In the years leading up to the Games, local organizers pondered repaving streets along the original marathon route with heat-shielding materials and letting curbside trees grow shaggy for more shade. Concerned about fan safety, they explored the idea of blowing man-made snow over the stands.
Part of their dilemma was solved when they barred spectators because of the pandemic. But there were still athletes to worry about.
Like other national Olympic teams, the Australians arrived with a game plan devised by its “Tokyo Heat Group” of scientists and physiologists.
“Sometimes with all the understandable focus on COVID, we can lose sight of the fact that heat duress has been front and center of a lot of our concerns around health,” said David Hughes, the team’s chief medical officer. “But I can assure you that … we haven’t taken our focus off the heat.”
Ice-packed vests have become a common sight at outdoor venues, competitors pulling them on as soon as they exit the field of play. Neck coolers and air-conditioned locker rooms have become invaluable as organizers hand out powdered drinks meant to combat dehydration.
On a larger scale, International Olympic Committee executives had grown particularly concerned after the 2019 world track and field championships in Doha, Qatar, where 28 of 68 starters in the women’s marathon dropped out even though the race was held at midnight.
To the consternation of the Japanese, the IOC shifted the marathon and race walking 500 miles north to Sapporo, a move that could knock 10 degrees off expected temperatures. Other competitions were scheduled in the mornings and evenings when possible, and heat breaks were built into various events.
As athletes began arriving in Japan, organizers said they were coordinating with the Japanese Meteorological Agency to anticipate severe weather. They got a break last week when Tropical Storm Nepartak missed Tokyo to the north, delivering showers that cooled things off for a few days.
Still, conditions have been harsh on the courts of Ariake Tennis Park. Paula Badosa of Spain could not finish her quarterfinal match, and Russian player Daniil Medvedev complained to the umpire.
Novak Djokovic, the world’s No. 1 player and recent Wimbledon champion, kept up pressure on officials to make a change.
“The conditions are really brutal,” he said, adding: “I’ve played tennis now professionally for 20 years and I’ve never faced this kind of conditions.”

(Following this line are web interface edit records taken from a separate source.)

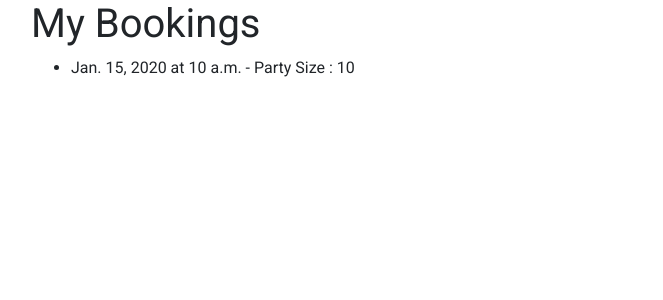
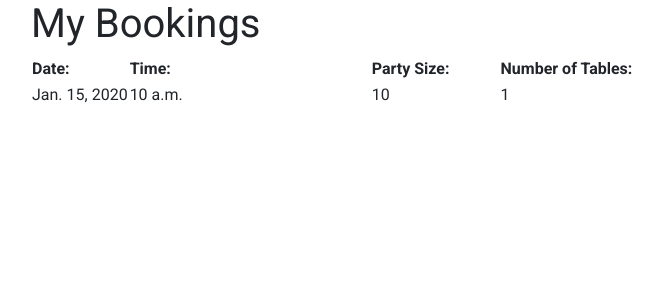
Before and after one commit to Maadajibao/Project-4-Joy-Of-Food, a Django app: page /bookings/ in a window 1280 px wide. Shown: the part 64-364 px from the top of the page, without its empty margins (54-717 px from the left). Run offline with Django 4.2, Linux system fonts and the light colour scheme; tables that the repository leaves empty hold one stand-in row (values such as "Sample post"); some libraries are stand-ins or nearby versions.

Commit message:
Made promt message when booking is doulebooked. Styling css for my bookings and promt message

```diff
--- a/book_food/views.py
+++ b/book_food/views.py
@@ -4,7 +4,6 @@ from .models import Reservation
 from django.contrib.auth.decorators import login_required
 from django.utils import timezone
 from django.contrib import messages
-
 
 # Create your views here.
 
@@ -31,7 +30,7 @@ def make_reservation(request):
         existing_reservations = Reservation.objects.filter(date=date, time=time)
         if existing_reservations.exists():
             messages.error(request, "Sorry, there is already a reservation for this date and time.")
-            return redirect('home')
+            return render(request, 'messages.html')
 
         # Create a new reservation and save it to database
         reservation = Reservation.objects.create(
--- a/static/css/style.css
+++ b/static/css/style.css
@@ -111,7 +111,7 @@ body {
 
 .drinks {}
 
-/*Table*/
+/*Table menu*/
 
 .food-table {
     margin-top: 20px;
@@ -131,7 +131,20 @@ body {
     padding: 0 10px 0 0;
 }
 
+/* Table booking*/
 
+.td-booking-tittle {
+
+}
+
+.td-booking-tittle-l {
+    padding-right: 50px;
+
+}
+
+.td-booking-tittle-m {
+    padding-right: 200px;
+}
 /*Modal*/
 
 .modal-overlay {
@@ -158,3 +171,10 @@ body {
     width: 90%;
 
 }
+
+/* Messages */
+
+.messages {
+    margin-top: 50px;
+    font-size: 120%;
+}
--- a/templates/base.html
+++ b/templates/base.html
@@ -98,6 +98,7 @@
             <!-- Modal Body-->
             <div class="modal-body">
               <h2>Reservation</h2>
+
               <form action="{% url 'make_reservation' %}" method="post" class="modal-form">
 
                 <!--Csrf token-->
@@ -129,6 +130,7 @@
       </div>
     <!-- /Modal -->
 
+
     <!-- Fontawesome -->
     <script src="https://kit.fontawesome.com/90083b88cf.js" crossorigin="anonymous"></script>
 
--- a/templates/bookings.html
+++ b/templates/bookings.html
@@ -7,11 +7,36 @@
 
 <div class="container">
     <h1>My Bookings</h1>
-    <ul>
+    <div class="booking-container">
+        <table>
+            <tr>
+                <th class="td-booking-tittle-l">Date:</th>
+                <th class="td-booking-tittle-m">Time:</th>
+                <th class="td-booking-tittle-l">Party Size:</th>
+                <th>Number of Tables:</th>
+            </tr>
         {% for booking in bookings%}
-            <li> {{ booking.date }} at {{ booking.time }} - Party Size : {{ booking.party_size }}</li>
+            <tr>
+                <td>
+                    {{ booking.date }}
+                </td>
+                <td>
+                    {{ booking.time }}
+                </td>
+                <td>
+                    {{ booking.party_size }}
+                </td>
+                <td class="td-booking-tittle">
+                    {{ booking.num_tables }}
+                </td>
+
+            </tr>
         {% endfor %}
-    </ul>
+
+        </table>
+
+
+    </div>
 
 
 </div>
```
Also changed, not shown: templates/messages.html (added, +18 -0 lines).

Hours later, the international tennis federation decided to shift the remainder of its midday matches to early evening.
At the nearby Ariake Urban Sports Park, skateboarders in the street contest retreated under umbrellas between runs.
“The sun, definitely, it does affect your trucks,” Manny Santiago of Puerto Rico said of the axles on his board. “It affects your shoes, it affects the way your feet feel inside your shoes because they’re sweaty — a lot more sweatier than normal.”
U.S. beach volleyball player April Ross explained that she and partner Alix Klineman had trained in a sauna to prepare for Tokyo. Russian shooter Alexey Alipov said he never encountered anything like these conditions during the men’s trap event.
“This is the first time that I have had streams of sweat, quite literally, that I had to wipe off each three, four shots and sometimes two,” he said after finishing eighth in men’s trap. “I had to take my glasses off and wipe off the sweat.”
Not everyone was walking into an unfamiliar climate. Some members of the U.S. women’s soccer team suggested that Japan did not feel much different from summertime matches they played in Kansas City, Houston and North Carolina.
“Hey, man, I grew up in Daytona Beach,” said Perry Baker, a wing on the men’s rugby team. “If you know anything about Florida, it’s super hot and humid there.”
But even athletes competing in or on the water found Tokyo uncomfortable. Much like the canoeists, open-water swimmers worried about the ocean temperature at Odaiba Marine Park.
New Zealand swimmers, when not inside the Tokyo Aquatics Center, have taken a page from the 7-Eleven playbook. Sipping from a cup, Lewis Clareburt explained to the media that they had taken to drinking slushies.